BNM has yet to decide on whether cryptocurrency will even be legal tender in Malaysia. If the Proton HQ knows about this and have given their blessing, are they taking a stance, as the national carmaker?
BNM has, in fact, warned users to exercise caution when dallying with cryptocurrencies.
If BNM does bring the hammer down on cryptocurrencies, will this impact Proton?
4. Is the purchase subject to GST?
Sorry to break the news, but the purchase would probably still be subject to GST. This is because Proton (or this particular dealer) still needs to pay the government GST for every sale, so they’ll probably still charge you for the GST-equivalent in Bitcoin.
They’ll still have to pay the government in Ringgit though.
Here are some other questions we had when we heard the news.
Well, I don’t want to toot my own horn. But we’re netizens, too. And these are some good questions that we think gets overlooked about this crypto-velopment.
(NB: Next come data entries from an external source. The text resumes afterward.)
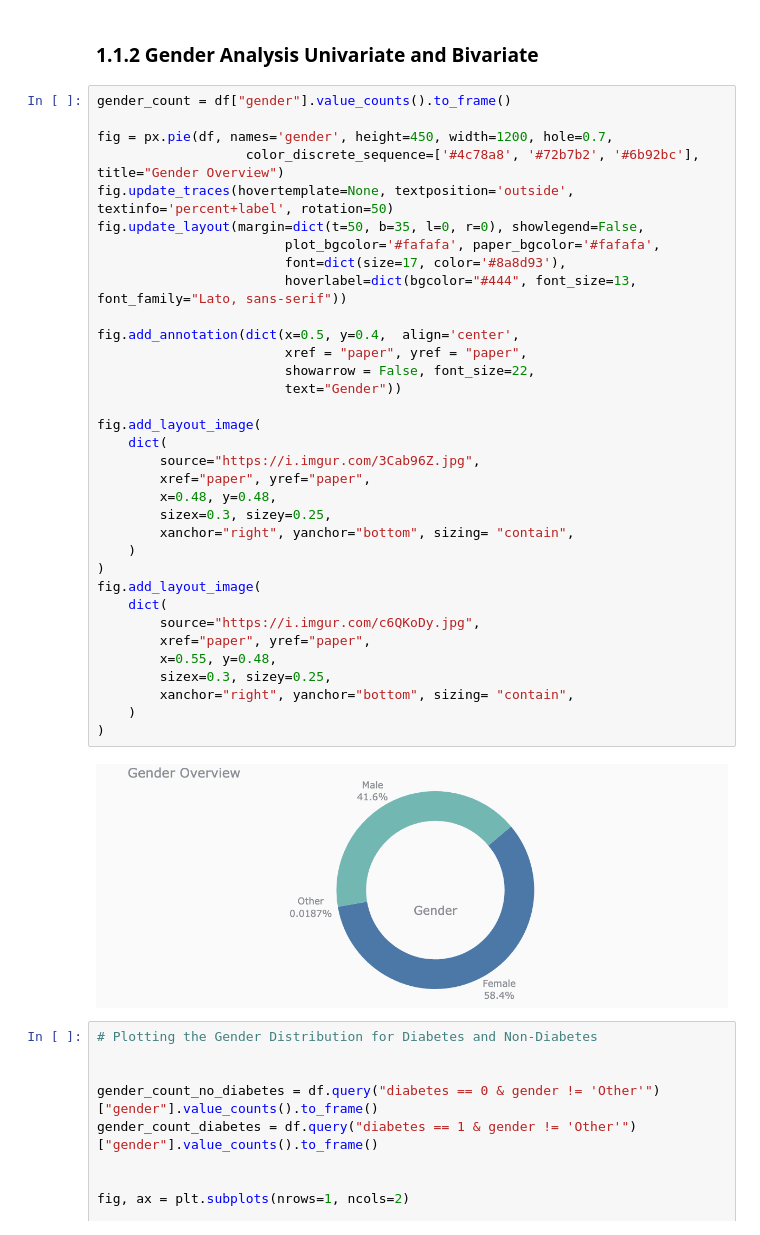
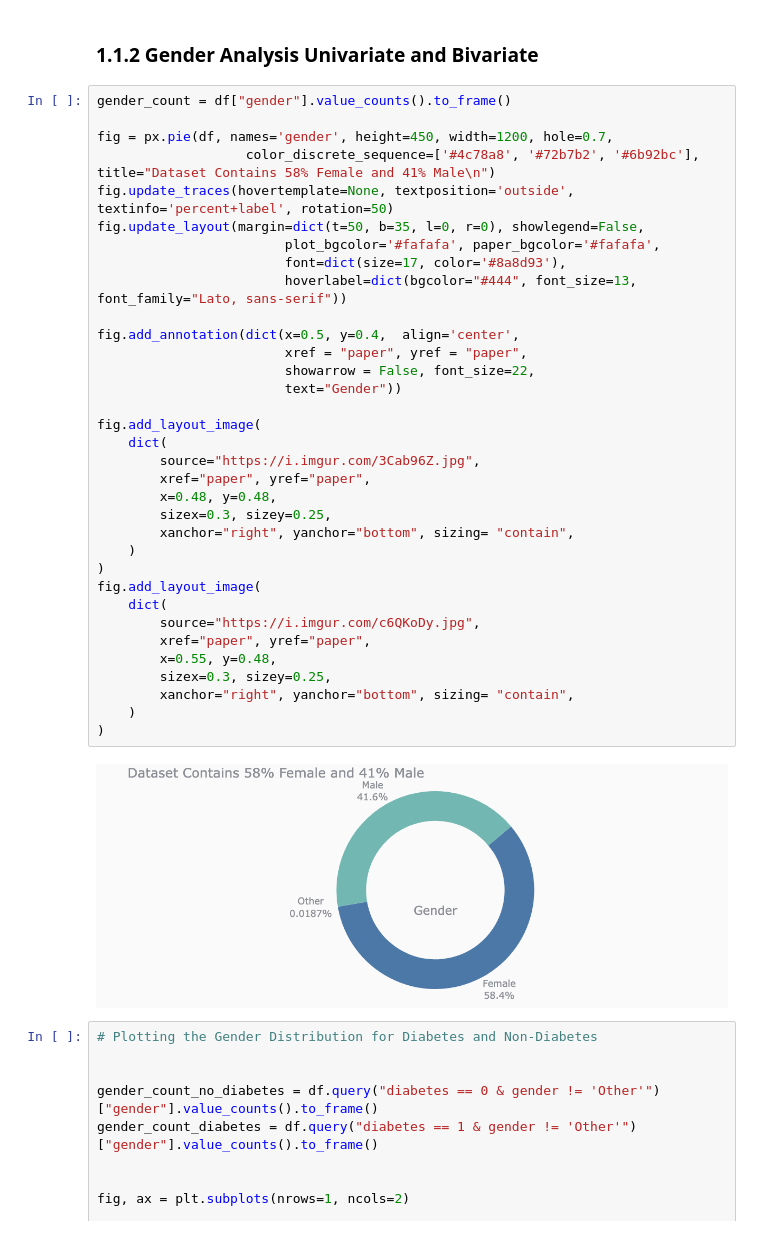
Before and after one commit to arezazadeh/CapstoneProjectOnDiabetes, a Jupyter notebook: predicting_diabetes_updated.ipynb, the cells around one changed output. Saved outputs shown, nothing was run; the diff lists cells and outputs as text.

```diff
--- a/predicting_diabetes_updated.ipynb
+++ b/predicting_diabetes_updated.ipynb
@@ -189,38 +205,38 @@ fig.update_layout(title_text="The Higher the Age the more likely to be diabetic"
 gender_count = df["gender"].value_counts().to_frame()
 
 fig = px.pie(df, names='gender', height=450, width=1200, hole=0.7,
-                   color_discrete_sequence=['#4c78a8', '#72b7b2', '#6b92bc'], title="Gender Overview")
+                   color_discrete_sequence=['#4c78a8', '#72b7b2', '#6b92bc'], title="Dataset Contains 58% Female and 41% Male\n")
 fig.update_traces(hovertemplate=None, textposition='outside', textinfo='percent+label', rotation=50)
 fig.update_layout(margin=dict(t=50, b=35, l=0, r=0), showlegend=False,
                         plot_bgcolor='#fafafa', paper_bgcolor='#fafafa',
                         font=dict(size=17, color='#8a8d93'),
                         hoverlabel=dict(bgcolor="#444", font_size=13, font_family="Lato, sans-serif"))
 
 fig.add_annotation(dict(x=0.5, y=0.4,  align='center',
                         xref = "paper", yref = "paper",
                         showarrow = False, font_size=22,
                         text="Gender"))
 
 fig.add_layout_image(
     dict(
         source="https://i.imgur.com/3Cab96Z.jpg",
         xref="paper", yref="paper",
         x=0.48, y=0.48,
         sizex=0.3, sizey=0.25,
         xanchor="right", yanchor="bottom", sizing= "contain",
     )
 )
 fig.add_layout_image(
     dict(
         source="https://i.imgur.com/c6QKoDy.jpg",
         xref="paper", yref="paper",
         x=0.55, y=0.48,
         sizex=0.3, sizey=0.25,
         xanchor="right", yanchor="bottom", sizing= "contain",
     )
 )
 # %% [output]
-[figure, old version]
+[figure, new version]
 # %%
 # Plotting the Gender Distribution for Diabetes and Non-Diabetes
 
```
Also changed, not shown: parts of 8 cells of this notebook, 9 other files.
5. How does cashflow work?
As an authorised distributor, this store in Seri Kembangan will still have to answer to the parent company Proton for all of its transactions. Not to mention, sales will still be subject to things like GST, which still has to be paid to the government.
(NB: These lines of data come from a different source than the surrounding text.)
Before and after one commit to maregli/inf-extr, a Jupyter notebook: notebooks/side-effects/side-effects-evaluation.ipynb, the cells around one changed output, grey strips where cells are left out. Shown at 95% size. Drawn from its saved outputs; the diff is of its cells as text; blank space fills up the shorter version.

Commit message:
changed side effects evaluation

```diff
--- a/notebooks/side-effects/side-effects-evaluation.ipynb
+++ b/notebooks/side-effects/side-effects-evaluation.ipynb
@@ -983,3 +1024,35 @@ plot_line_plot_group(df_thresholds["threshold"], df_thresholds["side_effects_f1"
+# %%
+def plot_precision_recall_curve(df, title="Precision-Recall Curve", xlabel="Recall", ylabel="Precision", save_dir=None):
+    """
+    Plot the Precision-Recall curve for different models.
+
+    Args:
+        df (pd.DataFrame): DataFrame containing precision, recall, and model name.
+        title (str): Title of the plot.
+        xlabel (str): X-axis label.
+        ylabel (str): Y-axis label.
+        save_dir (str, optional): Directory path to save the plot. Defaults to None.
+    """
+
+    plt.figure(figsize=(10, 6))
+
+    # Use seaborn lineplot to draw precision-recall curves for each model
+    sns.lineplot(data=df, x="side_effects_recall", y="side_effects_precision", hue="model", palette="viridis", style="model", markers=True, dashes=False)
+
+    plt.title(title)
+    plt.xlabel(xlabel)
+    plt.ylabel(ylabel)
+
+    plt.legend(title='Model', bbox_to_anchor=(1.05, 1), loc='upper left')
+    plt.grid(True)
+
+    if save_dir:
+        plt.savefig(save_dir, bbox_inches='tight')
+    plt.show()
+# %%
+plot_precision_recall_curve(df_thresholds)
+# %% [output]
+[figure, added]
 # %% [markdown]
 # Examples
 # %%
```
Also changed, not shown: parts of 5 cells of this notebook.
So would they have a pool of floater fiat money ready to pay to these head honchos whenever a cryptocurrency sale goes through? Or would they go through the process of converting into Ringgit every time a sale goes through to pay their dues?
6. How involved is Proton in this decision?
The banner announcing the currency acceptance has Proton and DRB-Hicom’s logo proudly emblazoned, but how involved was Proton in this decision?
We have a feeling that someone in Proton’s would at least be aware of this option being made available. But would Proton’s heads be happy with this decision now that it’s blown up?
Or has Proton’s HQ given their blessing for this Bitcoin and Ethereum acceptance long ago?
7. Will Proton backpedal out of the option now that this has blown up?
We may have our opinions about whether this is positive or negative. But the most important question is whether Proton decides if this is positive or negative.
8. How many sales are they making with cryptocurrency as tender?
You can’t help but wonder. Even if this option is available, would customers actually buy using cryptocurrency, even if they own it?
While the comments we’re highlighting seem to lean towards negative, the truth is that opinions are still mixed. As a currency, Bitcoin and Ethereum are still too young to make confident projections about.
And as members of the general public, we’re still not sure what to think about it. After all, rumours about the cryptocurrency bubble still run wild.
Malaysians might have a clearer expectation of cryptocurrency in Malaysia once BNM finally makes their decision. Until then, we’re just going to have a lot of questions.
- Lowyat revealed that a car showroom under Proton is now accepting payments in Bitcoin and Ethereum.
- The internet lit up with questions from curious Malaysians.
- For example, what about the highly volatile nature of cyrptocurrency? Does Proton know about this decision? What are the transaction fees like?
Feature Image Credit: Lowyat forum user Xccess.